EXERCISE AIM → Copy all the entries word for word, but omit the pictures.

[RECORDS PROVIDED]

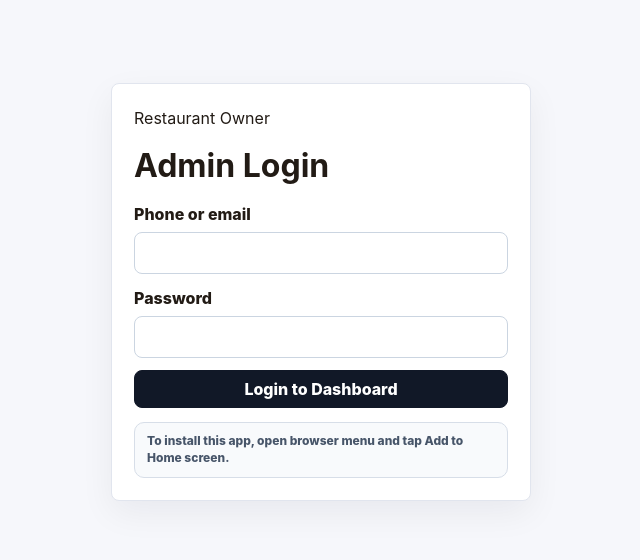
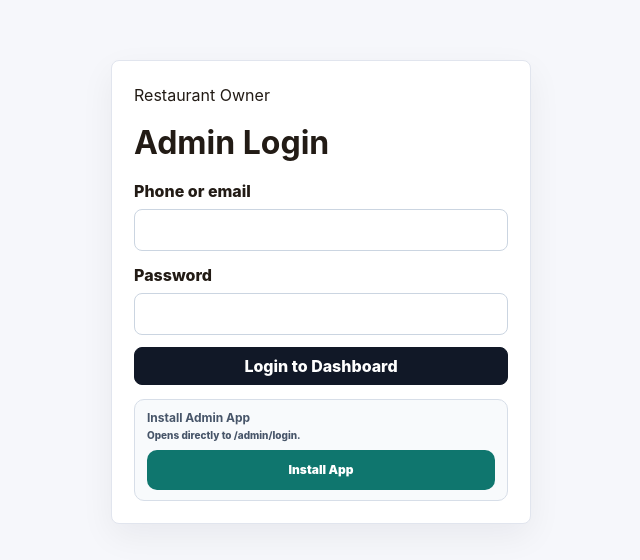
Before and after one commit to CraveNoida/restaurant-caterer-pwa, a React (Vite) app in the folder client/: page /admin/login in a window 1280 px wide. Shown: the part 108-668 px from the top of the page, without its empty margins (319-959 px from the left). Built offline with nearby package versions, Linux system fonts and the light colour scheme; no server answers.

Commit message:
Show install button for admin and delivery fallback

```diff
--- a/client/src/components/PwaManualInstallNote.jsx
+++ b/client/src/components/PwaManualInstallNote.jsx
@@ -10,6 +10,7 @@ export default function PwaManualInstallNote() {
   const location = useLocation();
   const pwaConfig = getPwaAppConfig(location.pathname);
   const [showNote, setShowNote] = useState(false);
+  const [showFallbackHelp, setShowFallbackHelp] = useState(false);
 
   useEffect(() => {
     setShowNote(false);
@@ -37,9 +38,34 @@ export default function PwaManualInstallNote() {
 
   if (!showNote) return null;
 
+  const installApp = async () => {
+    const event = window.__pwaInstallPromptEvent;
+    const eventAppType = window.__pwaInstallPromptAppType;
+
+    if (event && eventAppType === pwaConfig.appType) {
+      event.prompt();
+      const choice = await event.userChoice.catch(() => null);
+      if (choice?.outcome === "accepted") setShowNote(false);
+      window.__pwaInstallPromptEvent = null;
+      window.__pwaInstallPromptAppType = null;
+      return;
+    }
+
+    setShowFallbackHelp(true);
+  };
+
   return (
-    <p className="pwa-manual-install-note">
-      To install this app, open browser menu and tap Add to Home screen.
-    </p>
+    <div className="pwa-manual-install-note">
+      <span>
+        <strong>{pwaConfig.title}</strong>
+        <small>{pwaConfig.appType === "admin" ? "Opens directly to /admin/login." : "Opens directly to /delivery/login."}</small>
+      </span>
+      <button type="button" onClick={installApp}>Install App</button>
+      {showFallbackHelp && (
+        <small className="pwa-manual-help">
+          Browser install prompt is not available right now. Open browser menu and tap Add to Home screen.
+        </small>
+      )}
+    </div>
   );
 }
--- a/client/src/styles/global.css
+++ b/client/src/styles/global.css
@@ -108,6 +108,8 @@ body {
 }
 
 .pwa-manual-install-note {
+  display: grid;
+  gap: 8px;
   margin: 2px 0 0;
   border: 1px solid #d7dee8;
   border-radius: 10px;
@@ -117,6 +119,27 @@ body {
   font-weight: 800;
   line-height: 1.4;
   padding: 10px 12px;
+}
+
+.pwa-manual-install-note span {
+  display: grid;
+  gap: 2px;
+}
+
+.pwa-manual-install-note button {
+  min-height: 40px;
+  border: 0;
+  border-radius: 10px;
+  background: #0f766e;
+  color: #fff;
+  cursor: pointer;
+  font: inherit;
+  font-weight: 900;
+}
+
+.pwa-manual-help {
+  color: #64748b;
+  font-size: 12px;
 }
 
 @media (max-width: 560px) {
```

[/RECORDS PROVIDED]

TASK OUTPUT →
Before and after one commit to CraveNoida/restaurant-caterer-pwa, a React (Vite) app in the folder client/: page /admin/login in a window 1280 px wide. Shown: the part 108-668 px from the top of the page, without its empty margins (319-959 px from the left). Built offline with nearby package versions, Linux system fonts and the light colour scheme; no server answers.

Commit message:
Show install button for admin and delivery fallback

```diff
--- a/client/src/components/PwaManualInstallNote.jsx
+++ b/client/src/components/PwaManualInstallNote.jsx
@@ -10,6 +10,7 @@ export default function PwaManualInstallNote() {
   const location = useLocation();
   const pwaConfig = getPwaAppConfig(location.pathname);
   const [showNote, setShowNote] = useState(false);
+  const [showFallbackHelp, setShowFallbackHelp] = useState(false);
 
   useEffect(() => {
     setShowNote(false);
@@ -37,9 +38,34 @@ export default function PwaManualInstallNote() {
 
   if (!showNote) return null;
 
+  const installApp = async () => {
+    const event = window.__pwaInstallPromptEvent;
+    const eventAppType = window.__pwaInstallPromptAppType;
+
+    if (event && eventAppType === pwaConfig.appType) {
+      event.prompt();
+      const choice = await event.userChoice.catch(() => null);
+      if (choice?.outcome === "accepted") setShowNote(false);
+      window.__pwaInstallPromptEvent = null;
+      window.__pwaInstallPromptAppType = null;
+      return;
+    }
+
+    setShowFallbackHelp(true);
+  };
+
   return (
-    <p className="pwa-manual-install-note">
-      To install this app, open browser menu and tap Add to Home screen.
-    </p>
+    <div className="pwa-manual-install-note">
+      <span>
+        <strong>{pwaConfig.title}</strong>
+        <small>{pwaConfig.appType === "admin" ? "Opens directly to /admin/login." : "Opens directly to /delivery/login."}</small>
+      </span>
+      <button type="button" onClick={installApp}>Install App</button>
+      {showFallbackHelp && (
+        <small className="pwa-manual-help">
+          Browser install prompt is not available right now. Open browser menu and tap Add to Home screen.
+        </small>
+      )}
+    </div>
   );
 }
--- a/client/src/styles/global.css
+++ b/client/src/styles/global.css
@@ -108,6 +108,8 @@ body {
 }
 
 .pwa-manual-install-note {
+  display: grid;
+  gap: 8px;
   margin: 2px 0 0;
   border: 1px solid #d7dee8;
   border-radius: 10px;
@@ -117,6 +119,27 @@ body {
   font-weight: 800;
   line-height: 1.4;
   padding: 10px 12px;
+}
+
+.pwa-manual-install-note span {
+  display: grid;
+  gap: 2px;
+}
+
+.pwa-manual-install-note button {
+  min-height: 40px;
+  border: 0;
+  border-radius: 10px;
+  background: #0f766e;
+  color: #fff;
+  cursor: pointer;
+  font: inherit;
+  font-weight: 900;
+}
+
+.pwa-manual-help {
+  color: #64748b;
+  font-size: 12px;
 }
 
 @media (max-width: 560px) {
```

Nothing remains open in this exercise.